→ BRIEF
The lines you return must be all those in the data that hold the string "Álvarez".

RECORDS SUPPLIED section start

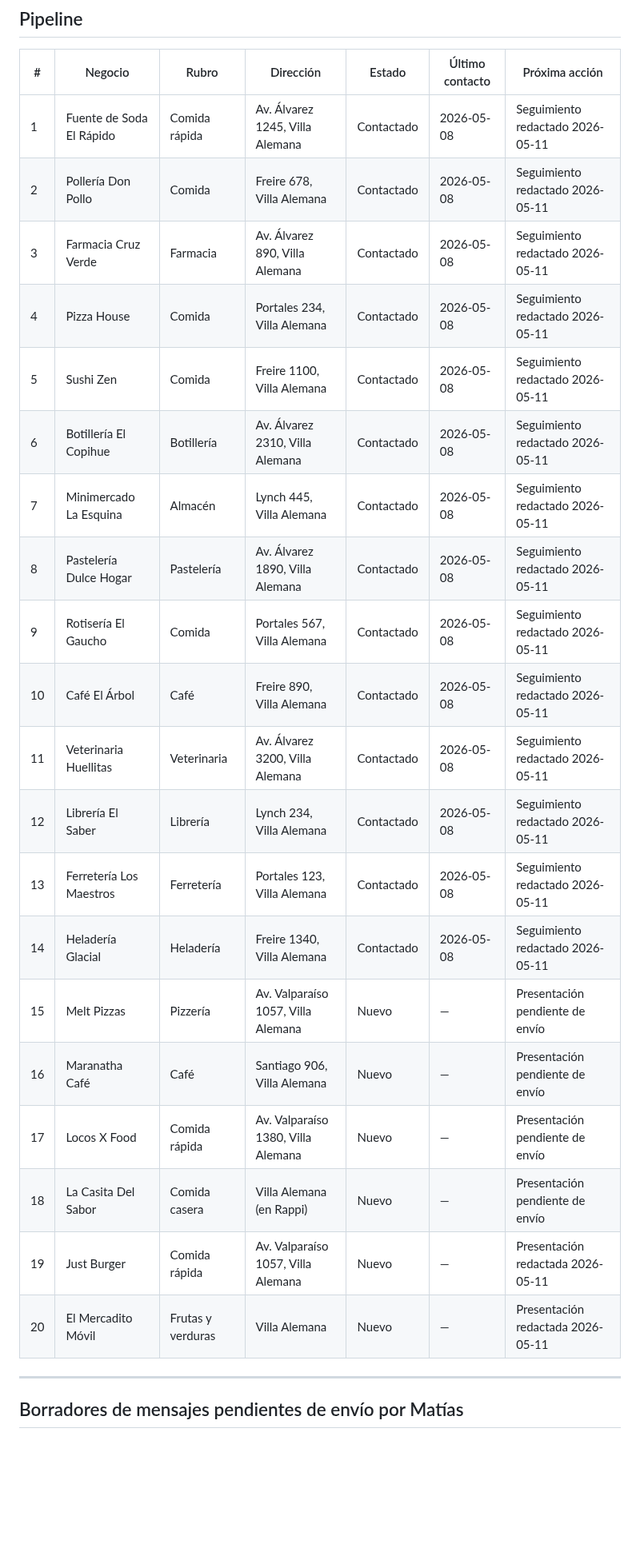
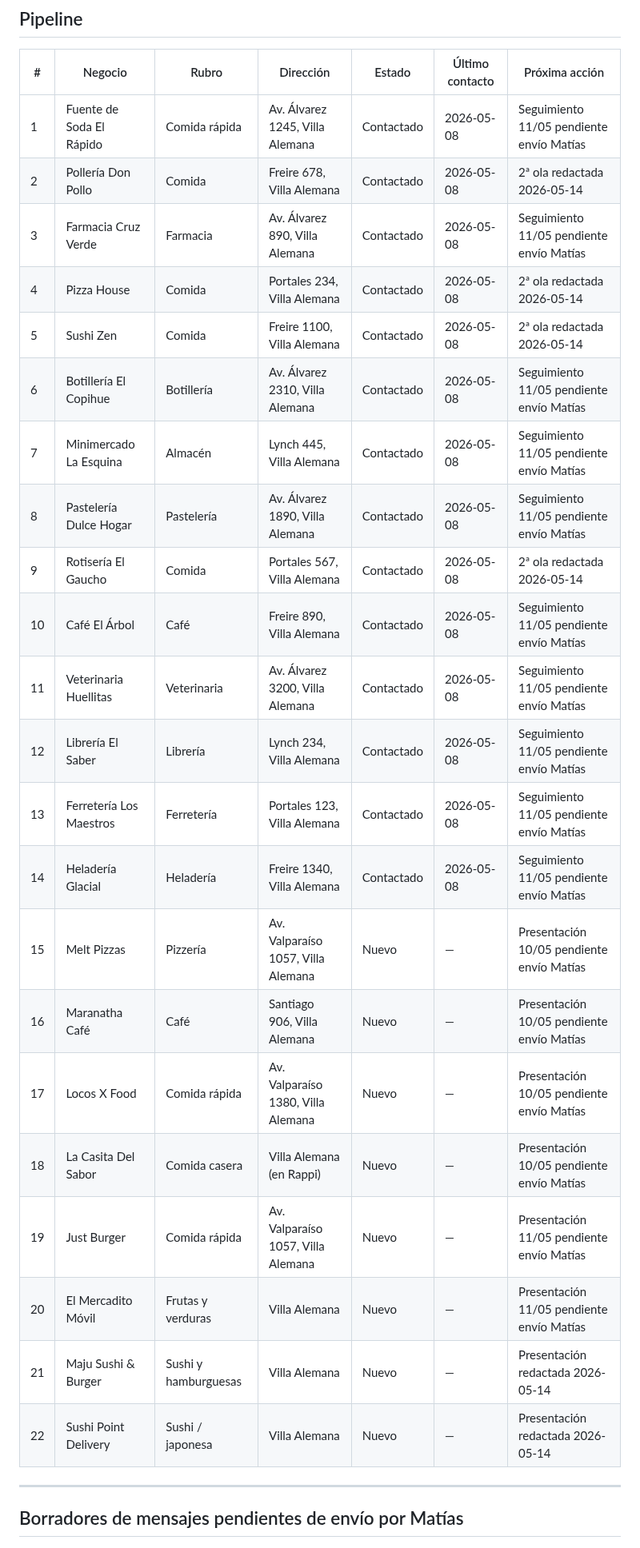
Before and after one commit to mfgonzalezv-commits/repartojusto, a Markdown page: reportes/prospectos.md, the part around one of its changes. Shown at 80% size. Rendered like a GitHub page; blank space fills up the shorter version.

```diff
--- a/reportes/prospectos.md
+++ b/reportes/prospectos.md
@@ -4,26 +4,28 @@
 ## Pipeline
 | # | Negocio | Rubro | Dirección | Estado | Último contacto | Próxima acción |
 |---|---|---|---|---|---|---|
-| 1 | Fuente de Soda El Rápido | Comida rápida | Av. Álvarez 1245, Villa Alemana | Contactado | 2026-05-08 | Seguimiento redactado 2026-05-11 |
-| 2 | Pollería Don Pollo | Comida | Freire 678, Villa Alemana | Contactado | 2026-05-08 | Seguimiento redactado 2026-05-11 |
-| 3 | Farmacia Cruz Verde | Farmacia | Av. Álvarez 890, Villa Alemana | Contactado | 2026-05-08 | Seguimiento redactado 2026-05-11 |
-| 4 | Pizza House | Comida | Portales 234, Villa Alemana | Contactado | 2026-05-08 | Seguimiento redactado 2026-05-11 |
-| 5 | Sushi Zen | Comida | Freire 1100, Villa Alemana | Contactado | 2026-05-08 | Seguimiento redactado 2026-05-11 |
-| 6 | Botillería El Copihue | Botillería | Av. Álvarez 2310, Villa Alemana | Contactado | 2026-05-08 | Seguimiento redactado 2026-05-11 |
-| 7 | Minimercado La Esquina | Almacén | Lynch 445, Villa Alemana | Contactado | 2026-05-08 | Seguimiento redactado 2026-05-11 |
-| 8 | Pastelería Dulce Hogar | Pastelería | Av. Álvarez 1890, Villa Alemana | Contactado | 2026-05-08 | Seguimiento redactado 2026-05-11 |
-| 9 | Rotisería El Gaucho | Comida | Portales 567, Villa Alemana | Contactado | 2026-05-08 | Seguimiento redactado 2026-05-11 |
-| 10 | Café El Árbol | Café | Freire 890, Villa Alemana | Contactado | 2026-05-08 | Seguimiento redactado 2026-05-11 |
-| 11 | Veterinaria Huellitas | Veterinaria | Av. Álvarez 3200, Villa Alemana | Contactado | 2026-05-08 | Seguimiento redactado 2026-05-11 |
-| 12 | Librería El Saber | Librería | Lynch 234, Villa Alemana | Contactado | 2026-05-08 | Seguimiento redactado 2026-05-11 |
-| 13 | Ferretería Los Maestros | Ferretería | Portales 123, Villa Alemana | Contactado | 2026-05-08 | Seguimiento redactado 2026-05-11 |
-| 14 | Heladería Glacial | Heladería | Freire 1340, Villa Alemana | Contactado | 2026-05-08 | Seguimiento redactado 2026-05-11 |
-| 15 | Melt Pizzas | Pizzería | Av. Valparaíso 1057, Villa Alemana | Nuevo | — | Presentación pendiente de envío |
-| 16 | Maranatha Café | Café | Santiago 906, Villa Alemana | Nuevo | — | Presentación pendiente de envío |
-| 17 | Locos X Food | Comida rápida | Av. Valparaíso 1380, Villa Alemana | Nuevo | — | Presentación pendiente de envío |
-| 18 | La Casita Del Sabor | Comida casera | Villa Alemana (en Rappi) | Nuevo | — | Presentación pendiente de envío |
-| 19 | Just Burger | Comida rápida | Av. Valparaíso 1057, Villa Alemana | Nuevo | — | Presentación redactada 2026-05-11 |
-| 20 | El Mercadito Móvil | Frutas y verduras | Villa Alemana | Nuevo | — | Presentación redactada 2026-05-11 |
+| 1 | Fuente de Soda El Rápido | Comida rápida | Av. Álvarez 1245, Villa Alemana | Contactado | 2026-05-08 | Seguimiento 11/05 pendiente envío Matías |
+| 2 | Pollería Don Pollo | Comida | Freire 678, Villa Alemana | Contactado | 2026-05-08 | 2ª ola redactada 2026-05-14 |
+| 3 | Farmacia Cruz Verde | Farmacia | Av. Álvarez 890, Villa Alemana | Contactado | 2026-05-08 | Seguimiento 11/05 pendiente envío Matías |
+| 4 | Pizza House | Comida | Portales 234, Villa Alemana | Contactado | 2026-05-08 | 2ª ola redactada 2026-05-14 |
+| 5 | Sushi Zen | Comida | Freire 1100, Villa Alemana | Contactado | 2026-05-08 | 2ª ola redactada 2026-05-14 |
+| 6 | Botillería El Copihue | Botillería | Av. Álvarez 2310, Villa Alemana | Contactado | 2026-05-08 | Seguimiento 11/05 pendiente envío Matías |
+| 7 | Minimercado La Esquina | Almacén | Lynch 445, Villa Alemana | Contactado | 2026-05-08 | Seguimiento 11/05 pendiente envío Matías |
+| 8 | Pastelería Dulce Hogar | Pastelería | Av. Álvarez 1890, Villa Alemana | Contactado | 2026-05-08 | Seguimiento 11/05 pendiente envío Matías |
+| 9 | Rotisería El Gaucho | Comida | Portales 567, Villa Alemana | Contactado | 2026-05-08 | 2ª ola redactada 2026-05-14 |
+| 10 | Café El Árbol | Café | Freire 890, Villa Alemana | Contactado | 2026-05-08 | Seguimiento 11/05 pendiente envío Matías |
+| 11 | Veterinaria Huellitas | Veterinaria | Av. Álvarez 3200, Villa Alemana | Contactado | 2026-05-08 | Seguimiento 11/05 pendiente envío Matías |
+| 12 | Librería El Saber | Librería | Lynch 234, Villa Alemana | Contactado | 2026-05-08 | Seguimiento 11/05 pendiente envío Matías |
+| 13 | Ferretería Los Maestros | Ferretería | Portales 123, Villa Alemana | Contactado | 2026-05-08 | Seguimiento 11/05 pendiente envío Matías |
+| 14 | Heladería Glacial | Heladería | Freire 1340, Villa Alemana | Contactado | 2026-05-08 | Seguimiento 11/05 pendiente envío Matías |
+| 15 | Melt Pizzas | Pizzería | Av. Valparaíso 1057, Villa Alemana | Nuevo | — | Presentación 10/05 pendiente envío Matías |
+| 16 | Maranatha Café | Café | Santiago 906, Villa Alemana | Nuevo | — | Presentación 10/05 pendiente envío Matías |
+| 17 | Locos X Food | Comida rápida | Av. Valparaíso 1380, Villa Alemana | Nuevo | — | Presentación 10/05 pendiente envío Matías |
+| 18 | La Casita Del Sabor | Comida casera | Villa Alemana (en Rappi) | Nuevo | — | Presentación 10/05 pendiente envío Matías |
+| 19 | Just Burger | Comida rápida | Av. Valparaíso 1057, Villa Alemana | Nuevo | — | Presentación 11/05 pendiente envío Matías |
+| 20 | El Mercadito Móvil | Frutas y verduras | Villa Alemana | Nuevo | — | Presentación 11/05 pendiente envío Matías |
+| 21 | Maju Sushi & Burger | Sushi y hamburguesas | Villa Alemana | Nuevo | — | Presentación redactada 2026-05-14 |
+| 22 | Sushi Point Delivery | Sushi / japonesa | Villa Alemana | Nuevo | — | Presentación redactada 2026-05-14 |
 
 ---
 
```
Also changed, not shown: other parts of reportes/prospectos.md (+52 -6 lines), reportes/cola.md (+4 -0 lines), reportes/ventas.md (+28 -31 lines).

RECORDS SUPPLIED section end

→ TASK SOLUTION
-| 1 | Fuente de Soda El Rápido | Comida rápida | Av. Álvarez 1245, Villa Alemana | Contactado | 2026-05-08 | Seguimiento redactado 2026-05-11 |
-| 3 | Farmacia Cruz Verde | Farmacia | Av. Álvarez 890, Villa Alemana | Contactado | 2026-05-08 | Seguimiento redactado 2026-05-11 |
-| 6 | Botillería El Copihue | Botillería | Av. Álvarez 2310, Villa Alemana | Contactado | 2026-05-08 | Seguimiento redactado 2026-05-11 |
-| 8 | Pastelería Dulce Hogar | Pastelería | Av. Álvarez 1890, Villa Alemana | Contactado | 2026-05-08 | Seguimiento redactado 2026-05-11 |
-| 11 | Veterinaria Huellitas | Veterinaria | Av. Álvarez 3200, Villa Alemana | Contactado | 2026-05-08 | Seguimiento redactado 2026-05-11 |
+| 1 | Fuente de Soda El Rápido | Comida rápida | Av. Álvarez 1245, Villa Alemana | Contactado | 2026-05-08 | Seguimiento 11/05 pendiente envío Matías |
+| 3 | Farmacia Cruz Verde | Farmacia | Av. Álvarez 890, Villa Alemana | Contactado | 2026-05-08 | Seguimiento 11/05 pendiente envío Matías |
+| 6 | Botillería El Copihue | Botillería | Av. Álvarez 2310, Villa Alemana | Contactado | 2026-05-08 | Seguimiento 11/05 pendiente envío Matías |
+| 8 | Pastelería Dulce Hogar | Pastelería | Av. Álvarez 1890, Villa Alemana | Contactado | 2026-05-08 | Seguimiento 11/05 pendiente envío Matías |
+| 11 | Veterinaria Huellitas | Veterinaria | Av. Álvarez 3200, Villa Alemana | Contactado | 2026-05-08 | Seguimiento 11/05 pendiente envío Matías |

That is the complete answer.